Schoolcraft argues that his early departure was approved. Initially, he agrees to return, but then, after speaking to his father, changes his mind and tells the police he feels ill.

A paramedic arrives and asks him what's wrong. "I was just having stomach pains," Schoolcraft says. "They're embellishing this."

As the paramedics start to check his blood pressure, Marino is heard haranguing Schoolcraft: "Listen to me, I'm a chief in the New York City Police Department. So this is what's going to happen, my friend. You've disobeyed an order. And the way you're acting is not right."

"Chief, if you were woken up in your house . . ." Schoolcraft replies.

"Stop right there!" Marino says.

". . . how would you behave?" Schoolcraft asks.

"Stop right there, son. I'm doin' the talkin' right now. Not you," Marino thunders.

"In my apartment," Schoolcraft says. "What is this, Russia?"

"You are going to be suspended," Marino says.

The paramedic says that Schoolcraft's blood pressure is very high. He agrees to go to a hospital, thinking they would take him to his hospital in Forest Hills, Queens. He walks downstairs with the paramedics, but then he's told he's being taken to Jamaica Hospital.

"I was willing to go to Forest Hills, but not Jamaica," he says. "I turned around and said 'I'm RMA,' and I went back and lay on the bed."

In police parlance, "RMA" means "refusing medical attention," the right of any citizen. When Lauterborn tells Schoolcraft he's in trouble, he replies, "If I did something wrong, write me up."

It was then that Chief Marino lost his temper, according to the tape. "Listen to me, they are going to treat you like an EDP [emotionally disturbed person]," he says. "Now, you have a choice. You get up like a man and put your shoes on and walk into that bus, or they're going to treat you as an EDP and that means handcuffs."

Schoolcraft tells the chief that he is the one pushing the confrontation.

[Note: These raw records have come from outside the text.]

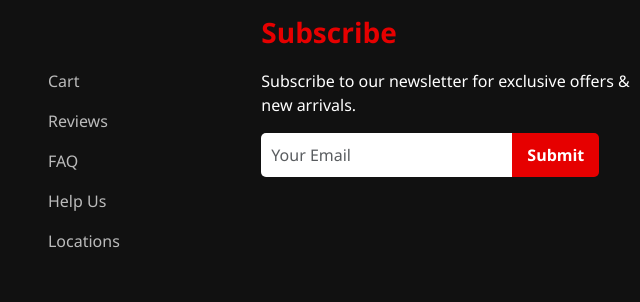
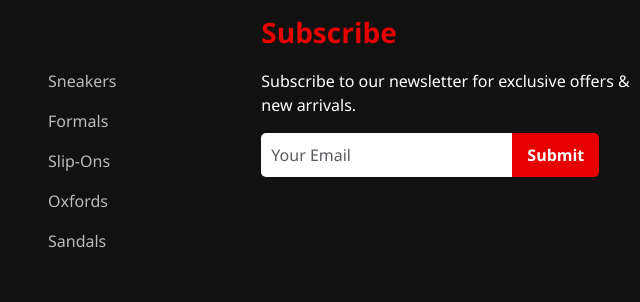
Before and after one commit to Kishorekumar-vs/Shoe-website, a plain HTML site: page blog1.html in a window 1280 px wide. Shown: the part 1178-1480 px from the top of the page, 604-1244 px from the left. Drawn offline with nearby package versions, Linux system fonts and the light colour scheme.

Commit message:
upload
add

```diff
--- a/blog1.html
+++ b/blog1.html
@@ -129,12 +129,12 @@
               <p><a href="./blog1.html">Blog</a></p>
               <p><a href="./index.html">Signin / Signup</a></p>
             </div>
-            <div class="col-6">
-              <p><a href="./add.html">Cart</a></p>
-              <p><a href="#hello">Reviews</a></p>
-              <p><a href="./contactus1.html">FAQ</a></p>
-              <p><a href="./contactus1.html">Help Us</a></p>
-              <p><a href="./aboutus1.html">Locations</a></p>
+           <div class="col-6">
+              <p><a href="./sneakers.html">Sneakers</a></p>
+              <p><a href="./formal.html">Formals</a></p>
+              <p><a href="./slip.html">Slip-Ons</a></p>
+              <p><a href="./oxfords.html">Oxfords</a></p>
+              <p><a href="./sandals.html">Sandals</a></p>
             </div>
           </div>
         </div>
```
Also changed, not shown: aboutus1.html (+6 -6 lines), contactus1.html (+5 -5 lines), home.html (+5 -5 lines).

Marino then orders Schoolcraft placed in handcuffs. "All right, just take him," he says. "I can't fucking stand him anymore."

At that point, various officers grab him.

"So they pulled me off the bed, stomping on me," Schoolcraft says. "They had me all twisted up, hands all over me. Someone grabbed my hair. . . . Marino stepped on my face with his boot. That's when he said it didn't have to be like this. They basically beat the shit out of me."

Cops then lied to hospital workers about the day's events to get Schoolcraft admitted. The city Law Department issued a statement saying the recent settlement is not an admission of wrongdoing. Schoolcraft's suit against Jamaica Hospital is ongoing.